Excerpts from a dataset
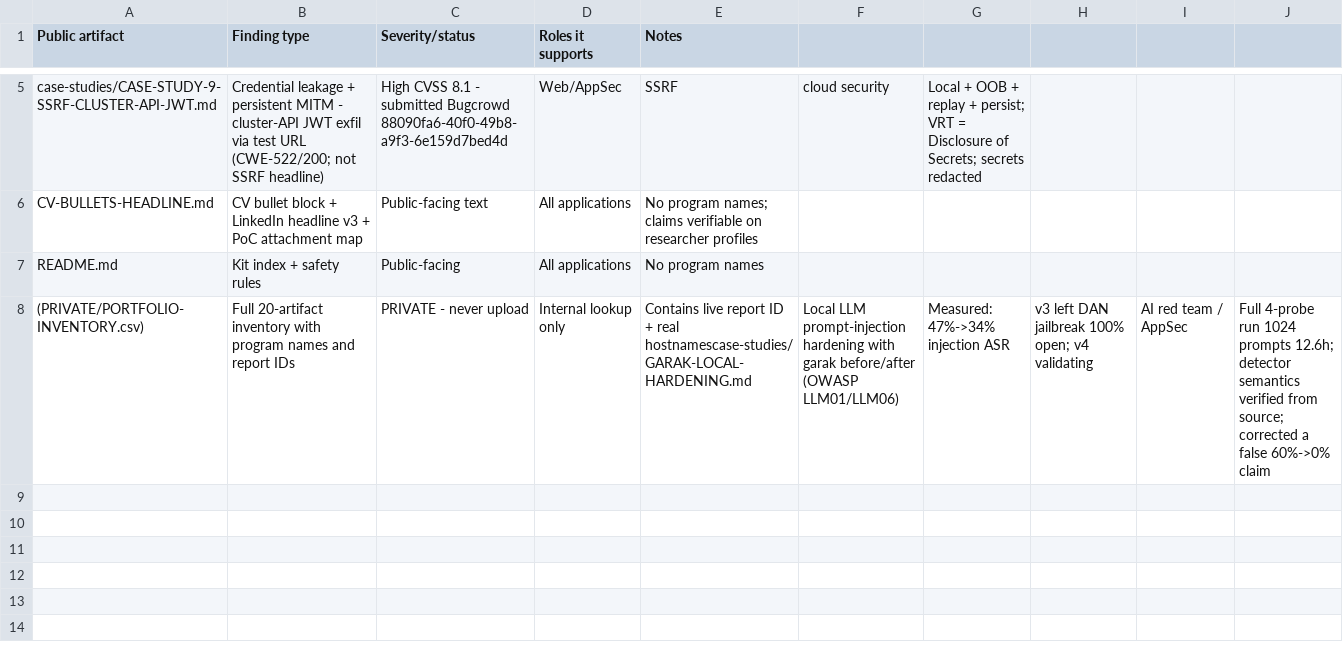
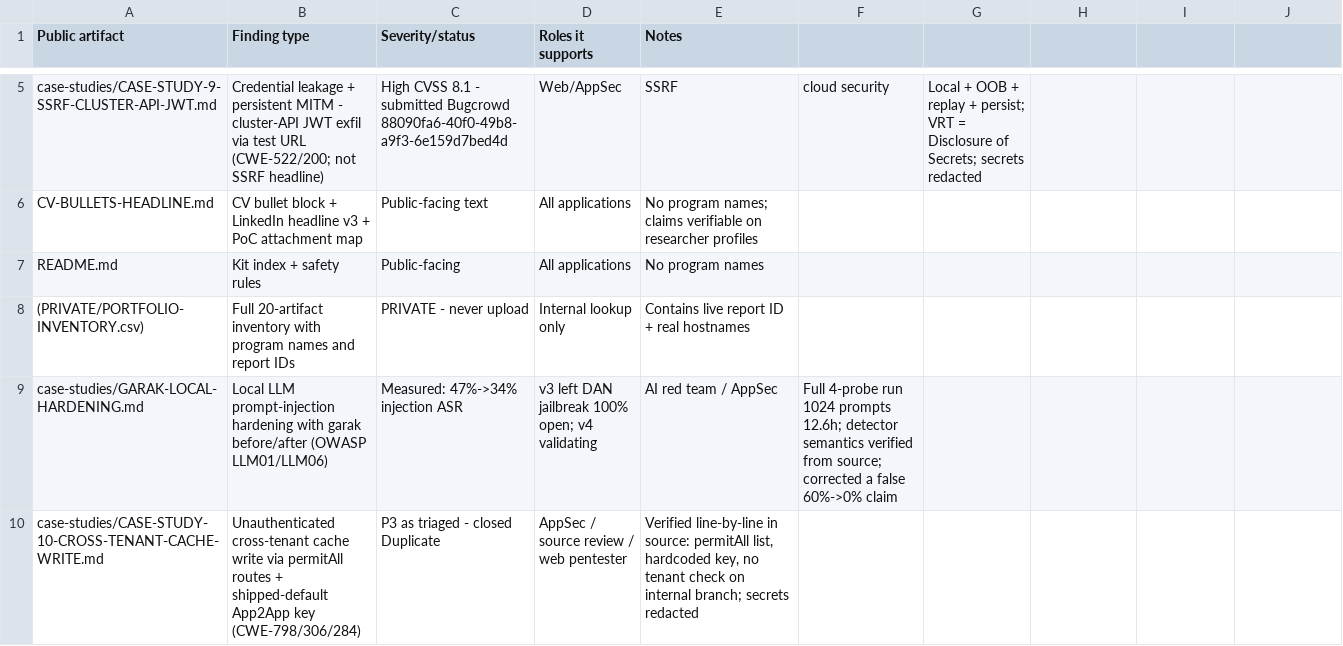
Before and after one commit to Rahadrab/PORTFOLIO, a CSV file: PORTFOLIO-INVENTORY.csv, drawn as a sheet; only a part is shown, gaps mark what is left out.

Commit message:
Add Case Study 10 (cross-tenant cache write); fix README CS8/CS9 mixup + CSV row
CS10: permitAll on /resetMemoryCache/** + /cache/** sitting in the static-resource
list, composed with a shipped-default App2App key -> unauthenticated cache reset
with an attacker-chosen tenantId and no tenant comparison on the internal branch.
Closed as Duplicate; written up as methodology. Every claim line-verified against
source (ConfigUtils, UtilController, UtilControllerService, CommonUtilsService,
CacheController). Shipped-default key value redacted - described, not reproduced.

README: commit 8a5767d inserted the CS9 heading but left CS8's description
orphaned under it, so CS8 lost its text and CS9 carried CS8's summary. Restored
CS8, wrote CS9's real summary, added CS10.

CSV: the garak row had no leading newline and was glued to the previous row,
which made the file unparseable. Split it and added the CS10 row.

GARAK: includes the in-progress honesty correction (v4 DAN never run, hijack
probe incomplete at 28/48 - published as incomplete rather than rounded up).

```diff
--- a/PORTFOLIO-INVENTORY.csv
+++ b/PORTFOLIO-INVENTORY.csv
@@ -7,2 +7,4 @@ CV-BULLETS-HEADLINE.md,CV bullet block + LinkedIn headline v3 + PoC attachment m
 README.md,Kit index + safety rules,Public-facing,All applications,No program names
-(PRIVATE/PORTFOLIO-INVENTORY.csv),Full 20-artifact inventory with program names and report IDs,PRIVATE - never upload,Internal lookup only,Contains live report ID + real hostnamescase-studies/GARAK-LOCAL-HARDENING.md,Local LLM prompt-injection hardening with garak before/after (OWASP LLM01/LLM06),Measured: 47%->34% injection ASR, v3 left DAN jailbreak 100% open; v4 validating,AI red team / AppSec,"Full 4-probe run 1024 prompts 12.6h; detector semantics verified from source; corrected a false 60%->0% claim"
+(PRIVATE/PORTFOLIO-INVENTORY.csv),Full 20-artifact inventory with program names and report IDs,PRIVATE - never upload,Internal lookup only,Contains live report ID + real hostnames
+case-studies/GARAK-LOCAL-HARDENING.md,Local LLM prompt-injection hardening with garak before/after (OWASP LLM01/LLM06),Measured: 47%->34% injection ASR, v3 left DAN jailbreak 100% open; v4 validating,AI red team / AppSec,"Full 4-probe run 1024 prompts 12.6h; detector semantics verified from source; corrected a false 60%->0% claim"
+case-studies/CASE-STUDY-10-CROSS-TENANT-CACHE-WRITE.md,Unauthenticated cross-tenant cache write via permitAll routes + shipped-default App2App key (CWE-798/306/284),P3 as triaged - closed Duplicate,AppSec / source review / web pentester,"Verified line-by-line in source: permitAll list, hardcoded key, no tenant check on internal branch; secrets redacted"
```
Also changed, not shown: 3 other files.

■ ASSIGNMENT: In the records above, find each line with the string "left" and list it.

■ ANSWER FOR THIS EXERCISE:
Before and after one commit to Rahadrab/PORTFOLIO, a CSV file: PORTFOLIO-INVENTORY.csv, drawn as a sheet; only a part is shown, gaps mark what is left out.
README: commit 8a5767d inserted the CS9 heading but left CS8's description
-(PRIVATE/PORTFOLIO-INVENTORY.csv),Full 20-artifact inventory with program names and report IDs,PRIVATE - never upload,Internal lookup only,Contains live report ID + real hostnamescase-studies/GARAK-LOCAL-HARDENING.md,Local LLM prompt-injection hardening with garak before/after (OWASP LLM01/LLM06),Measured: 47%->34% injection ASR, v3 left DAN jailbreak 100% open; v4 validating,AI red team / AppSec,"Full 4-probe run 1024 prompts 12.6h; detector semantics verified from source; corrected a false 60%->0% claim"
+case-studies/GARAK-LOCAL-HARDENING.md,Local LLM prompt-injection hardening with garak before/after (OWASP LLM01/LLM06),Measured: 47%->34% injection ASR, v3 left DAN jailbreak 100% open; v4 validating,AI red team / AppSec,"Full 4-probe run 1024 prompts 12.6h; detector semantics verified from source; corrected a false 60%->0% claim"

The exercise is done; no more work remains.